Finally, we will take up the final major objection
Objection 4. Doesn't Christ have as much efficacy to save as to damn? (see Romans 5:17)
Answer 1. There is a difference between a necessary extension and a voluntary one. Adam's sin was extensive necessarily. But salvation by Christ is of free grace, wholly of God's pleasure, and therefore it is called the "free gift" (Romans 5:15).
2. Nowhere in Scripture is Christ compared to Adam in the extent of His object, but only in the efficacy of His obedience. All, and everyone, are not in Christ radically, as they were in Adam. All are not given to Christ; but "as many (says Christ) as Thou has given Me." As all the offspring of Adam fell by his sin, so all that are Christ's are saved by His death; as all that are in Adam die, so all that are in Christ are made alive (1Corinthians 15:22).
3. So that Paul would not be misunderstood, and the word "all" in Romans 5:18 be taken universally, he switches terms in the following verse, and replaces "all" with "many." "By the obedience of one shall many be made righteous."
Objection 5. In Romans 14:15, it is said, "destroy not him for whom Christ died." And in 2 Peter 2:1, people are described as "denying the Lord that bought them."
Answer 1. Everlasting destruction cannot be intended by the word destroy in Romans 14:15, and the context shows this.
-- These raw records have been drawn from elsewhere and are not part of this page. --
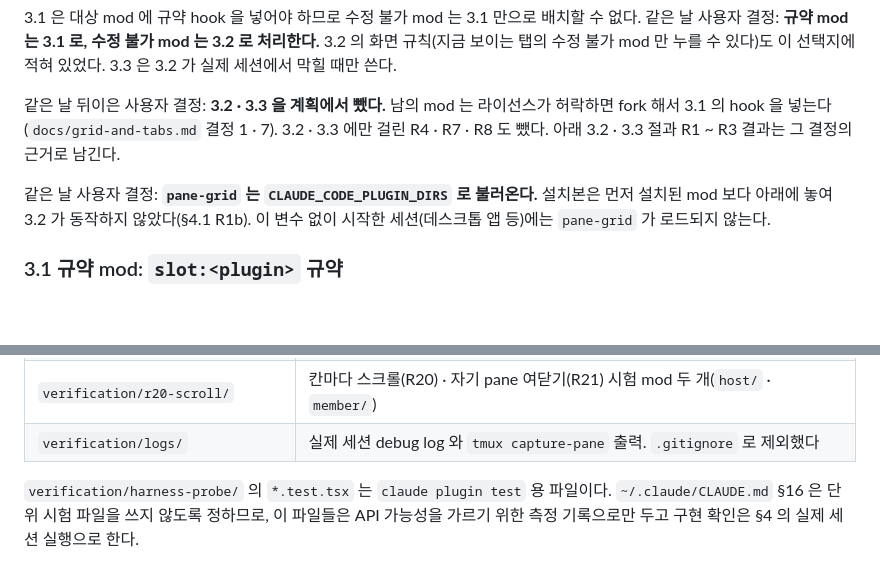
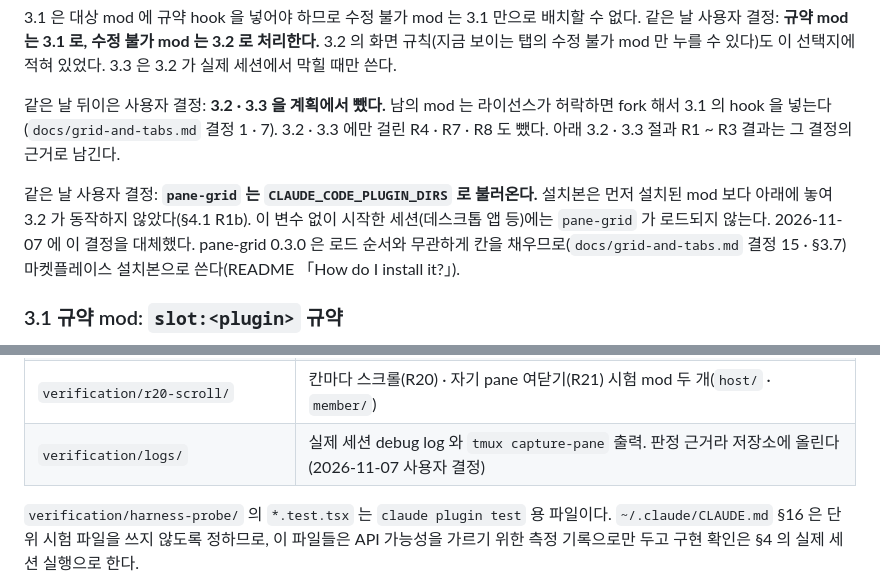
Before and after one commit to hwanyong/pane-grid, a Markdown page: docs/direction.md, 2 parts joined by grey strips. Drawn GitHub-style; blank space fills up the shorter version.

```diff
--- a/docs/direction.md
+++ b/docs/direction.md
@@ -44,7 +44,7 @@ Claude Code 의 mod(function hooks plugin)는 `$.ui.open` 으로 pane 을 연다
 
 같은 날 뒤이은 사용자 결정: **3.2 · 3.3 을 계획에서 뺐다.** 남의 mod 는 라이선스가 허락하면 fork 해서 3.1 의 hook 을 넣는다(`docs/grid-and-tabs.md` 결정 1 · 7). 3.2 · 3.3 에만 걸린 R4 · R7 · R8 도 뺐다. 아래 3.2 · 3.3 절과 R1 ~ R3 결과는 그 결정의 근거로 남긴다.
 
-같은 날 사용자 결정: **`pane-grid` 는 `CLAUDE_CODE_PLUGIN_DIRS` 로 불러온다.** 설치본은 먼저 설치된 mod 보다 아래에 놓여 3.2 가 동작하지 않았다(§4.1 R1b). 이 변수 없이 시작한 세션(데스크톱 앱 등)에는 `pane-grid` 가 로드되지 않는다.
+같은 날 사용자 결정: **`pane-grid` 는 `CLAUDE_CODE_PLUGIN_DIRS` 로 불러온다.** 설치본은 먼저 설치된 mod 보다 아래에 놓여 3.2 가 동작하지 않았다(§4.1 R1b). 이 변수 없이 시작한 세션(데스크톱 앱 등)에는 `pane-grid` 가 로드되지 않는다. 2026-11-07 에 이 결정을 대체했다. pane-grid 0.3.0 은 로드 순서와 무관하게 칸을 채우므로(`docs/grid-and-tabs.md` 결정 15 · §3.7) 마켓플레이스 설치본으로 쓴다(README 「How do I install it?」).
 
 ### 3.1 규약 mod: `slot:<plugin>` 규약
 
@@ -164,7 +164,7 @@ r1: Pane requestId=pending-questions placement=dock tree=Box(part=pending-questi
 | `verification/r11-state/` | 독립 동작 · R11 · R13 일부 · R15 · R17 시험 mod 두 개(`host/` · `member/`) |
 | `verification/r19-command/` | slash 명령 뒤 탭 바꾸기(R19) 시험 mod |
 | `verification/r20-scroll/` | 칸마다 스크롤(R20) · 자기 pane 여닫기(R21) 시험 mod 두 개(`host/` · `member/`) |
-| `verification/logs/` | 실제 세션 debug log 와 `tmux capture-pane` 출력. `.gitignore` 로 제외했다 |
+| `verification/logs/` | 실제 세션 debug log 와 `tmux capture-pane` 출력. 판정 근거라 저장소에 올린다(2026-11-07 사용자 결정) |
 
 `verification/harness-probe/` 의 `*.test.tsx` 는 `claude plugin test` 용 파일이다. `~/.claude/CLAUDE.md` §16 은 단위 시험 파일을 쓰지 않도록 정하므로, 이 파일들은 API 가능성을 가르기 위한 측정 기록으로만 두고 구현 확인은 §4 의 실제 세션 실행으로 한다.
 
```
Also changed, not shown: docs/grid-and-tabs.md (+20 -2 lines), docs/pane-lifecycle.md (+2 -2 lines), docs/images/pane-structure.png, 8 other files.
Throughout chapter 14, Paul is exhorting the believing Romans not to condemn one another on account of things indifferent; nor to destroy the weak believer's peace of mind by doing anything (which although it might be indifferent, and not evil in itself) that might become a stumbling-block to him. Paul says, " I am persuaded that there is nothing unclean of itself; but to him that esteemeth anything unclean, to him it is unclean. If thy brother be grieved with thy meat, now walkest thou not charitably. Destroy not" (by your eating meat your brother considers unclean) the peace of mind of one of the weaklings of that flock "for which Christ died." Don't put a stumbling-block, or an occasion of falling in your weak brother's way (Romans 14:13-15). "Whether therefore ye eat, or drink, or whatsoever ye do, do all to the glory of God. Give none offense" (1 Corinthians 10:31,32). 1 Corinthians 8 basically asserts the same thing.
2. Those spoken of in 2 Peter 2:1, as "denying the Lord that bought them," are described by the apostle as, "false teachers" - hypocritical professors, tares among the wheat (Matthew 13:25,38). These people had not been bought and redeemed by Christ from eternal death; they had merely abstained from the pollutions of the world through a theoretical knowledge of the Lord Jesus Christ (2 Peter 2:20). They made an outward profession of the gospel, through which outward morality they associated with the people of God and were taken into the church. They then secretly introduced damnable heresies into the church. Many followed them, and therefore the way of truth was evil spoken of. At some point, they were either exposed or simply returned back into the world. All this time they were "goats" and not "sheep;" ravening wolves, not gentle lambs. And as Peter closes the chapter concerning them, he says, "It is happened to them according to the true proverb. The dog is turned to its own vomit again, and the sow that was washed to her wallowing in the mire" (2 Peter 2:1-3, 17-22).
3. Peter (2 Peter 2:1) does not appear to be speaking here of the purchase of the Redeemer's blood. The name or title, Lord (Greek, depotes), is not used anywhere in the New Testament in reference to Jesus, but only to the Father, as in Luke 2:29; Acts 4:24; 2 Timothy 2:22; and especially in Jude 1:4. Here "the only Lord God" is distinguished from "our Lord Jesus Christ." And even if it could be proven to apply to Christ in the above text, it may be explained upon the principle that it is not uncommon with the writers of Scripture to speak of things not as they actually are, but according to the profession of the party referred to. For instance, (Matthew 13:12): "Whosoever hath, to him shall be given, and he shall have more abundance; but whosoever hath not, from him shall be taken away even that he hath" in other words, that "which he seemeth to have," as it is explained in Luke 8:18. So apostates may said to be "twice dead," which would seem to imply that they had been spiritually alive, though in fact that was never the case, but merely what they professed to be.
4. Based upon this we can say that even if we grant the premises, it only follows that such as think themselves redeemed, or are thought so by others, may blaspheme and perish. This does not make all the world redeemed. This certainly cannot establish the doctrine of Universal Redemption.